(Work instruction) Repeat the listing below exactly. Pictures do not belong in the copy.

(Record excerpts)
━━━━━━━━

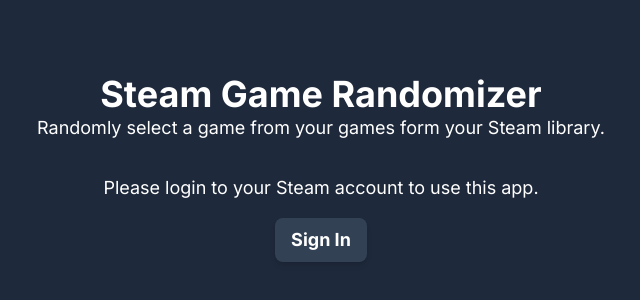
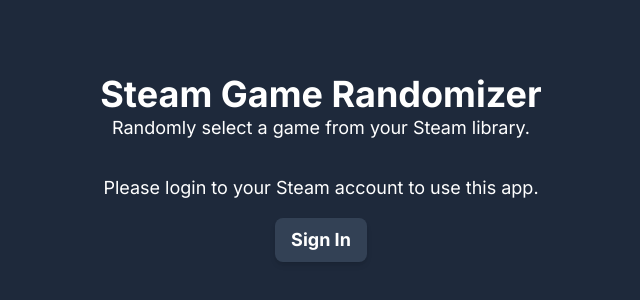
Before and after one commit to yoieh/steam-game-randomizer, a Next.js app: page / in a window 1280 px wide. Shown: the part 256-556 px from the top of the page, without its empty margins (319-959 px from the left). Built offline with nearby package versions, Linux system fonts and the light colour scheme; no server answers.

Commit message:
updated page description

```diff
--- a/src/app/page.tsx
+++ b/src/app/page.tsx
@@ -13,7 +13,7 @@
 export const metadata = {
   title: "Steam Game Randomizer",
   description:
-    "Randomly select a game from your games form your Steam library.",
+    "Randomly select a game from your Steam library.",
 };
 
 export default async function Home() {
@@ -26,7 +26,7 @@
           Steam Game Randomizer
         </h1>
         <p className="text-lg text-center">
-          Randomly select a game from your games form your Steam library.
+          Randomly select a game from your Steam library.
         </p>
       </div>
 
```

━━━━━━━━

(Your solution)
Before and after one commit to yoieh/steam-game-randomizer, a Next.js app: page / in a window 1280 px wide. Shown: the part 256-556 px from the top of the page, without its empty margins (319-959 px from the left). Built offline with nearby package versions, Linux system fonts and the light colour scheme; no server answers.

Commit message:
updated page description

```diff
--- a/src/app/page.tsx
+++ b/src/app/page.tsx
@@ -13,7 +13,7 @@
 export const metadata = {
   title: "Steam Game Randomizer",
   description:
-    "Randomly select a game from your games form your Steam library.",
+    "Randomly select a game from your Steam library.",
 };
 
 export default async function Home() {
@@ -26,7 +26,7 @@
           Steam Game Randomizer
         </h1>
         <p className="text-lg text-center">
-          Randomly select a game from your games form your Steam library.
+          Randomly select a game from your Steam library.
         </p>
       </div>
 
```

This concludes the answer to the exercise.